Thanks for posting again. I had changed the DNS servers on the Netcomm Hub but didn't for my two MacBooks and PC. I had assumed that they would just refer to what the Netcomm Hub was set to. But I'm still having problems. I'm going to take the Netcomm Hub out of the loop by referring to the Google DNS servers directly in the MacBook. I'll see if the others continue to have problems.
I'm wondering if this is just an issue of the cell tower being overloaded. I seem to have problems when I'm using FaceTime or viewing a YouTube video. I had more success with my old Portable Internet. I sure miss it. It was slow but reliable.
I own an Ericsson W35 RocketHub. As a result, I cannot speak from direct personal experience with the Netcomm. My comments are entirely based on what I have seen other RocketHub owners, owners who have the Netcomm device, post here in this Forum.
There were a bunch of Netcomm DNS-problem related postings about 12 to 18 month ago. Then those DNS-related postings seemed to stop happening. At the time I wondered if that was because the Netcomm DNS problem had been resolved by Netcomm/Rogers, or if the information had been posted enough times that everyone knew about the problem and its resolution.
I guess I was wrong! As the postings in the last week or so have shown, the problem is not resolved. What amazes me, what I find astounding, what I think is outrageous, is that Rogers/Netcomm have allowed this situation to persist, and have not released whatever it will take to correct the Netcomm DNS problem! My guess is that it would take a firmware update to correct this problem.

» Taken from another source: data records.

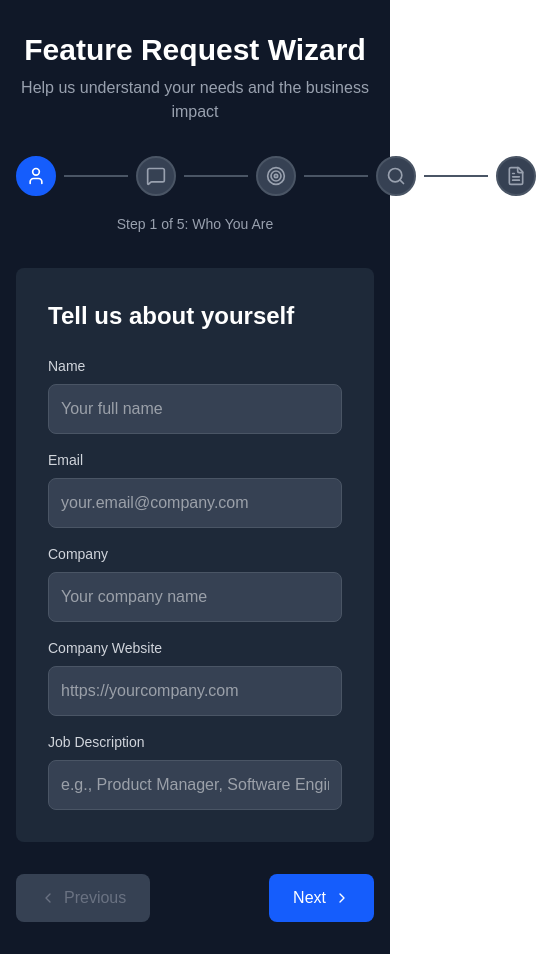
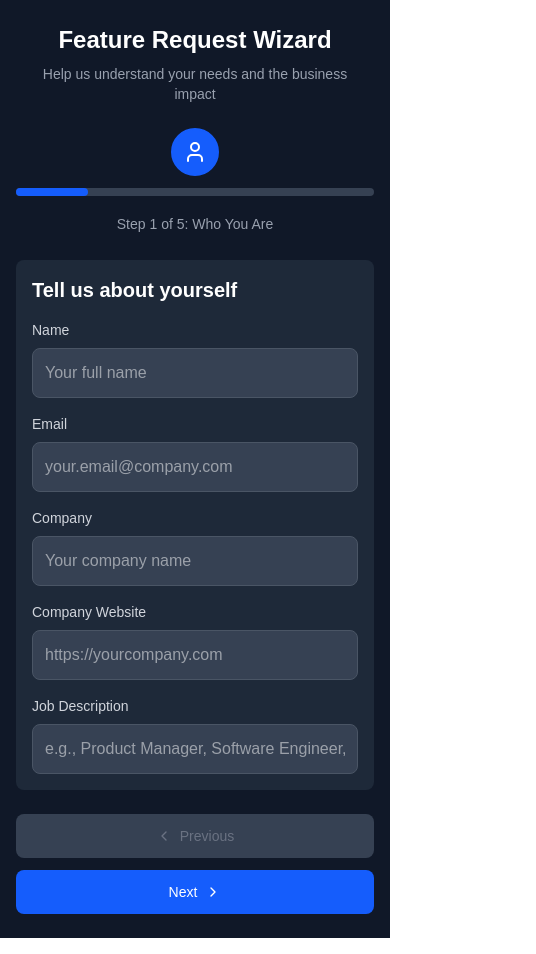
Before and after one commit to blueeyedcynic/feature-request-wizard, a Next.js app: page / in a window 390 px wide. Shown: the whole page, 536 px wide, since content can reach past the window. Built offline with nearby package versions, Linux system fonts and the light colour scheme.

Commit message:
fix issues
Fix issue with anthropic API
fix mobile friendly layout issues

```diff
--- a/components/FeatureRequestWizard.js
+++ b/components/FeatureRequestWizard.js
@@ -7,6 +7,7 @@ const FeatureRequestWizard = () => {
     name: '',
     email: '',
     company: '',
+    companyWebsite: '',
     jobDescription: '',
     problem: '',
     opportunity: '',
@@ -81,11 +82,9 @@ const FeatureRequestWizard = () => {
         dynamicQuestions: data.questions || []
       }));
 
-      // Auto-advance to step 4 after questions are generated
       setCurrentStep(4);
     } catch (error) {
       console.error('Error generating questions:', error);
-      // Fallback questions
       setFormData(prev => ({
         ...prev,
         dynamicQuestions: [
@@ -94,7 +93,6 @@ const FeatureRequestWizard = () => {
         ]
       }));
 
-      // Auto-advance to step 4 even with fallback questions
       setCurrentStep(4);
     }
     setIsGeneratingQuestions(false);
@@ -130,11 +128,11 @@ const FeatureRequestWizard = () => {
   const handleModalClose = () => {
     setShowSuccessModal(false);
 
-    // Reset form and go back to step 1
     setFormData({
       name: '',
       email: '',
       company: '',
+      companyWebsite: '',
       jobDescription: '',
       problem: '',
       opportunity: '',
@@ -148,7 +146,6 @@ const FeatureRequestWizard = () => {
     if (!validateStep(currentStep)) return;
 
     if (currentStep === 3) {
-      // Don't advance step here - let generateDynamicQuestions handle it
       await generateDynamicQuestions();
       return;
     }
@@ -183,8 +180,8 @@ const FeatureRequestWizard = () => {
   };
 
   const renderProgressBar = () => (
-    <div className="mb-8">
-      <div className="flex items-center justify-between mb-4">
+    <div className="mb-6 sm:mb-8">
+      <div className="hidden sm:flex items-center justify-between mb-4">
         {steps.map((step, index) => {
           const Icon = step.icon;
           const isCompleted = currentStep > step.number;
@@ -212,6 +209,21 @@ const FeatureRequestWizard = () => {
           );
         })}
       </div>
+
+      <div className="sm:hidden mb-4">
+        <div className="flex items-center justify-center mb-3">
+          <div className={`flex items-center justify-center w-12 h-12 rounded-full border-2 bg-blue-600 border-blue-600`}>
+            {React.createElement(steps[currentStep - 1].icon, { className: "w-6 h-6 text-white" })}
+          </div>
+        </div>
+        <div className="w-full bg-gray-700 rounded-full h-2 mb-2">
+          <div
+            className="bg-blue-600 h-2 rounded-full transition-all duration-300"
+            style={{ width: `${(currentStep / totalSteps) * 100}%` }}
+          ></div>
+        </div>
+      </div>
+
       <div className="text-center">
         <span className="text-sm text-gray-400">
           Step {currentStep} of {totalSteps}: {steps[currentStep - 1].title}
@@ -224,8 +236,8 @@ const FeatureRequestWizard = () => {
     if (!showSuccessModal) return null;
 
     return (
-      <div className="fixed inset-0 bg-black bg-opacity-50 flex items-center justify-center z-50">
-        <div className="bg-gray-800 rounded-lg p-8 max-w-md mx-4 border border-gray-600">
+      <div className="fixed inset-0 bg-black bg-opacity-50 flex items-center justify-center z-50 p-4">
+        <div className="bg-gray-800 rounded-lg p-6 sm:p-8 max-w-md w-full mx-4 border border-gray-600">
           <div className="text-center">
             <div className="mb-4">
               <div className="mx-auto w-16 h-16 bg-green-600 rounded-full flex items-center justify-center mb-4">
@@ -249,15 +261,14 @@ const FeatureRequestWizard = () => {
   };
 
   const renderStep = () => {
-    // Show loading state when generating questions
     if (isGeneratingQuestions) {
       return (
         <div className="space-y-6">
-          <h2 className="text-2xl font-bold text-white mb-6">Analyzing your responses...</h2>
-          <div className="flex flex-col items-center justify-center py-16">
-            <div className="animate-spin rounded-full h-16 w-16 border-b-2 border-blue-500 mb-6"></div>
-            <p className="text-lg text-gray-300 mb-2">Thinking about your answers and generating follow-ups...</p>
-            <p className="text-sm text-gray-400">This will just take a moment</p>
+          <h2 className="text-xl sm:text-2xl font-bold text-white mb-6">Analyzing your responses...</h2>
+          <div className="flex flex-col items-center justify-center py-12 sm:py-16">
+            <div className="animate-spin rounded-full h-12 w-12 sm:h-16 sm:w-16 border-b-2 border-blue-500 mb-6"></div>
+            <p className="text-base sm:text-lg text-gray-300 mb-2 text-center px-4">Thinking about your answers and generating follow-ups...</p>
+            <p className="text-sm text-gray-400 text-center">This will just take a moment</p>
           </div>
         </div>
       );
@@ -266,8 +277,8 @@ const FeatureRequestWizard = () => {
     switch(currentStep) {
       case 1:
         return (
-          <div className="space-y-6">
-            <h2 className="text-2xl font-bold text-white mb-6">Tell us about yourself</h2>
+          <div className="space-y-4 sm:space-y-6">
+            <h2 className="text-xl sm:text-2xl font-bold text-white mb-4 sm:mb-6">Tell us about yourself</h2>
             <div className="space-y-4">
               <div>
                 <label className="block text-sm font-medium text-gray-300 mb-2">Name</label>
@@ -275,7 +286,7 @@ const FeatureRequestWizard = () => {
                   type="text"
                   value={formData.name}
                   onChange={(e) => updateFormData('name', e.target.value)}
-                  className={`w-full p-3 bg-gray-700 border ${errors.name ? 'border-red-500' : 'border-gray-600'} rounded-lg text-white focus:border-blue-500 focus:outline-none`}
+                  className={`w-full p-3 bg-gray-700 border ${errors.name ? 'border-red-500' : 'border-gray-600'} rounded-lg text-white focus:border-blue-500 focus:outline-none text-base`}
                   placeholder="Your full name"
                 />
                 {errors.name && <p className="text-red-400 text-sm mt-1">{errors.name}</p>}
@@ -287,7 +298,7 @@ const FeatureRequestWizard = () => {
                   type="email"
                   value={formData.email}
                   onChange={(e) => updateFormData('email', e.target.value)}
-                  className={`w-full p-3 bg-gray-700 border ${errors.email ? 'border-red-500' : 'border-gray-600'} rounded-lg text-white focus:border-blue-500 focus:outline-none`}
+                  className={`w-full p-3 bg-gray-700 border ${errors.email ? 'border-red-500' : 'border-gray-600'} rounded-lg text-white focus:border-blue-500 focus:outline-none text-base`}
                   placeholder="your.email@company.com"
                 />
                 {errors.email && <p className="text-red-400 text-sm mt-1">{errors.email}</p>}
@@ -299,7 +310,7 @@ const FeatureRequestWizard = () => {
                   type="text"
                   value={formData.company}
                   onChange={(e) => updateFormData('company', e.target.value)}
-                  className={`w-full p-3 bg-gray-700 border ${errors.company ? 'border-red-500' : 'border-gray-600'} rounded-lg text-white focus:border-blue-500 focus:outline-none`}
+                  className={`w-full p-3 bg-gray-700 border ${errors.company ? 'border-red-500' : 'border-gray-600'} rounded-lg text-white focus:border-blue-500 focus:outline-none text-base`}
                   placeholder="Your company name"
                 />
                 {errors.company && <p className="text-red-400 text-sm mt-1">{errors.company}</p>}
@@ -309,9 +320,9 @@ const FeatureRequestWizard = () => {
                 <label className="block text-sm font-medium text-gray-300 mb-2">Company Website</label>
                 <input
                   type="url"
-                  value={formData.companyWebsite}
+                  value={formData.companyWebsite || ''}
                   onChange={(e) => updateFormData('companyWebsite', e.target.value)}
-                  className={`w-full p-3 bg-gray-700 border ${errors.companyWebsite ? 'border-red-500' : 'border-gray-600'} rounded-lg text-white focus:border-blue-500 focus:outline-none`}
+                  className={`w-full p-3 bg-gray-700 border ${errors.companyWebsite ? 'border-red-500' : 'border-gray-600'} rounded-lg text-white focus:border-blue-500 focus:outline-none text-base`}
                   placeholder="https://yourcompany.com"
                 />
                 {errors.companyWebsite && <p className="text-red-400 text-sm mt-1">{errors.companyWebsite}</p>}
@@ -323,7 +334,7 @@ const FeatureRequestWizard = () => {
                   type="text"
                   value={formData.jobDescription}
                   onChange={(e) => updateFormData('jobDescription', e.target.value)}
-                  className={`w-full p-3 bg-gray-700 border ${errors.jobDescription ? 'border-red-500' : 'border-gray-600'} rounded-lg text-white focus:border-blue-500 focus:outline-none`}
+                  className={`w-full p-3 bg-gray-700 border ${errors.jobDescription ? 'border-red-500' : 'border-gray-600'} rounded-lg text-white focus:border-blue-500 focus:outline-none text-base`}
                   placeholder="e.g., Product Manager, Software Engineer, Sales Director"
                 />
                 {errors.jobDescription && <p className="text-red-400 text-sm mt-1">{errors.jobDescription}</p>}
@@ -334,13 +345,13 @@ const FeatureRequestWizard = () => {
 
       case 2:
         return (
-          <div className="space-y-6">
-            <h2 className="text-2xl font-bold text-white mb-6">What challenge or problem are you facing?</h2>
+          <div className="space-y-4 sm:space-y-6">
+            <h2 className="text-xl sm:text-2xl font-bold text-white mb-4 sm:mb-6">What challenge or problem are you facing?</h2>
             <div>
               <textarea
                 value={formData.problem}
                 onChange={(e) => updateFormData('problem', e.target.value)}
-                className={`w-full p-3 bg-gray-700 border ${errors.problem ? 'border-red-500' : 'border-gray-600'} rounded-lg text-white focus:border-blue-500 focus:outline-none h-32 resize-none`}
+                className={`w-full p-3 bg-gray-700 border ${errors.problem ? 'border-red-500' : 'border-gray-600'} rounded-lg text-white focus:border-blue-500 focus:outline-none h-32 sm:h-32 resize-none text-base`}
                 placeholder="Describe the specific challenge or problem you're encountering. Be as detailed as possible about what's not working or what's causing friction..."
               />
               {errors.problem && <p className="text-red-400 text-sm mt-1">{errors.problem}</p>}
@@ -350,13 +361,13 @@ const FeatureRequestWizard = () => {
 
       case 3:
         return (
-          <div className="space-y-6">
-            <h2 className="text-2xl font-bold text-white mb-6">What opportunity do you see?</h2>
+          <div className="space-y-4 sm:space-y-6">
+            <h2 className="text-xl sm:text-2xl font-bold text-white mb-4 sm:mb-6">What opportunity do you see?</h2>
             <div>
               <textarea
                 value={formData.opportunity}
                 onChange={(e) => updateFormData('opportunity', e.target.value)}
-                className={`w-full p-3 bg-gray-700 border ${errors.opportunity ? 'border-red-500' : 'border-gray-600'} rounded-lg text-white focus:border-blue-500 focus:outline-none h-32 resize-none`}
+                className={`w-full p-3 bg-gray-700 border ${errors.opportunity ? 'border-red-500' : 'border-gray-600'} rounded-lg text-white focus:border-blue-500 focus:outline-none h-32 sm:h-32 resize-none text-base`}
                 placeholder="What would be different if this challenge or problem went away? How would this impact your work, team, or business?"
               />
               {errors.opportunity && <p className="text-red-400 text-sm mt-1">{errors.opportunity}</p>}
@@ -366,9 +377,9 @@ const FeatureRequestWizard = () => {
 
       case 4:
         return (
-          <div className="space-y-6">
-            <h2 className="text-2xl font-bold text-white mb-6">Let&apos;s dig deeper</h2>
-            <p className="text-gray-300 mb-6">Based on your responses, we have some specific questions to better understand the impact:</p>
+          <div className="space-y-4 sm:space-y-6">
+            <h2 className="text-xl sm:text-2xl font-bold text-white mb-4 sm:mb-6">Let's dig deeper</h2>
+            <p className="text-gray-300 mb-4 sm:mb-6">Based on your responses, we have some specific questions to better understand the impact:</p>
 
             {formData.dynamicQuestions.map((question, index) => (
               <div key={index}>
@@ -378,7 +389,7 @@ const FeatureRequestWizard = () => {
                 <textarea
                   value={formData.dynamicAnswers[index] || ''}
                   onChange={(e) => updateDynamicAnswer(index, e.target.value)}
-                  className={`w-full p-3 bg-gray-700 border ${errors[`dynamic_${index}`] ? 'border-red-500' : 'border-gray-600'} rounded-lg text-white focus:border-blue-500 focus:outline-none h-24 resize-none`}
+                  className={`w-full p-3 bg-gray-700 border ${errors[`dynamic_${index}`] ? 'border-red-500' : 'border-gray-600'} rounded-lg text-white focus:border-blue-500 focus:outline-none h-24 resize-none text-base`}
                   placeholder="Please provide as much detail as possible..."
                 />
                 {errors[`dynamic_${index}`] && <p className="text-red-400 text-sm mt-1">{errors[`dynamic_${index}`]}</p>}
@@ -389,31 +400,33 @@ const FeatureRequestWizard = () => {
 
       case 5:
         return (
-          <div className="space-y-6">
-            <h2 className="text-2xl font-bold text-white mb-6">Review your submission</h2>
+          <div className="space-y-4 sm:space-y-6">
+            <h2 className="text-xl sm:text-2xl font-bold text-white mb-4 sm:mb-6">Review your submission</h2>
 
-            <div className="bg-gray-800 rounded-lg p-6 space-y-4">
+            <div className="bg-gray-800 rounded-lg p-4 sm:p-6 space-y-4">
               <div>
                 <h3 className="text-lg font-semibold text-white mb-2">Contact Information</h3>
-                <p className="text-gray-300">{formData.name} ({formData.email})</p>
-                <p className="text-gray-300">{formData.jobDescription} at {formData.company}</p>
-                <p className="text-gray-300">Website: {formData.companyWebsite}</p>
+                <div className="text-sm sm:text-base text-gray-300 space-y-1">
+                  <p>{formData.name} ({formData.email})</p>
+                  <p>{formData.jobDescription} at {formData.company}</p>
+                  {formData.companyWebsite && <p>Website: {formData.companyWebsite}</p>}
+                </div>
               </div>
 
               <div>
                 <h3 className="text-lg font-semibold text-white mb-2">Problem</h3>
-                <p className="text-gray-300">{formData.problem}</p>
+                <p className="text-sm sm:text-base text-gray-300 leading-relaxed">{formData.problem}</p>
               </div>
 
               <div>
                 <h3 className="text-lg font-semibold text-white mb-2">Opportunity</h3>
-                <p className="text-gray-300">{formData.opportunity}</p>
+                <p className="text-sm sm:text-base text-gray-300 leading-relaxed">{formData.opportunity}</p>
               </div>
 
               {formData.dynamicQuestions.map((question, index) => (
                 <div key={index}>
                   <h3 className="text-lg font-semibold text-white mb-2">{question}</h3>
-                  <p className="text-gray-300">{formData.dynamicAnswers[index]}</p>
+                  <p className="text-sm sm:text-base text-gray-300 leading-relaxed">{formData.dynamicAnswers[index]}</p>
                 </div>
               ))}
             </div>
@@ -428,24 +441,24 @@ const FeatureRequestWizard = () => {
   return (
     <div className="min-h-screen bg-gray-900 text-white">
       {renderSuccessModal()}
-      <div className="container mx-auto px-4 py-8">
+      <div className="container mx-auto px-4 py-6 sm:py-8">
         <div className="max-w-2xl mx-auto">
-          <div className="text-center mb-8">
-            <h1 className="text-3xl font-bold text-white mb-2">Feature Request Wizard</h1>
-            <p className="text-gray-400">Help us understand your needs and the business impact</p>
+          <div className="text-center mb-6 sm:mb-8">
+            <h1 className="text-2xl sm:text-3xl font-bold text-white mb-2">Feature Request Wizard</h1>
+            <p className="text-gray-400 text-sm sm:text-base px-4">Help us understand your needs and the business impact</p>
           </div>
 
           {renderProgressBar()}
 
-          <div className="bg-gray-800 rounded-lg p-8 mb-8">
+          <div className="bg-gray-800 rounded-lg p-4 sm:p-8 mb-6 sm:mb-8">
             {renderStep()}
           </div>
 
-          <div className="flex justify-between">
+          <div className="flex flex-col sm:flex-row justify-between gap-3 sm:gap-0">
             <button
               onClick={prevStep}
               disabled={currentStep === 1 || isGeneratingQuestions}
-              className={`flex items-center px-6 py-3 rounded-lg font-medium ${
+              className={`flex items-center justify-center px-6 py-3 rounded-lg font-medium text-sm sm:text-base ${
                 currentStep === 1 || isGeneratingQuestions
                   ? 'bg-gray-700 text-gray-500 cursor-not-allowed'
                   : 'bg-gray-700 text-white hover:bg-gray-600'
@@ -458,12 +471,13 @@ const FeatureRequestWizard = () => {
             <button
               onClick={nextStep}
               disabled={isLoading || isGeneratingQuestions}
-              className="flex items-center px-6 py-3 bg-blue-600 text-white rounded-lg font-medium hover:bg-blue-700 disabled:opacity-50 disabled:cursor-not-allowed"
+              className="flex items-center justify-center px-6 py-3 bg-blue-600 text-white rounded-lg font-medium hover:bg-blue-700 disabled:opacity-50 disabled:cursor-not-allowed text-sm sm:text-base"
             >
               {isGeneratingQuestions ? (
                 <>
                   <div className="animate-spin rounded-full h-4 w-4 border-b-2 border-white mr-2"></div>
-                  Generating Questions...
+                  <span className="hidden sm:inline">Generating Questions...</span>
+                  <span className="sm:hidden">Generating...</span>
                 </>
               ) : isLoading && currentStep === totalSteps ? (
                 <>
```
Also changed, not shown: pages/api/generate-questions.js (+11 -1 lines).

I should also tell you that "my" Ericsson W35 has never, ever had a problem. It has run faultlessly and without issue. The problems I have had with its use were caused by Windows Vista, and by the Rogers cellular network itself. So why is it that Rogers no longer seems to offer the RocketHub W35 (which seems to work properly!) and continues to offer the RocketHub Netcomm, which has this DNS problem????
You mention: "...I'm wondering if this is just an issue of the cell tower being overloaded....". In my experience the cell tower overload problem results in an outright Internet disconnect. Its symptoms are different from the DNS problem. Any internet transfer underway, such as video streaming, would immediately stop, along with any new attempts at internet access. In many cases, a reset or power cycling of the 'Hub will at least temporarily resolve the disconnect problem.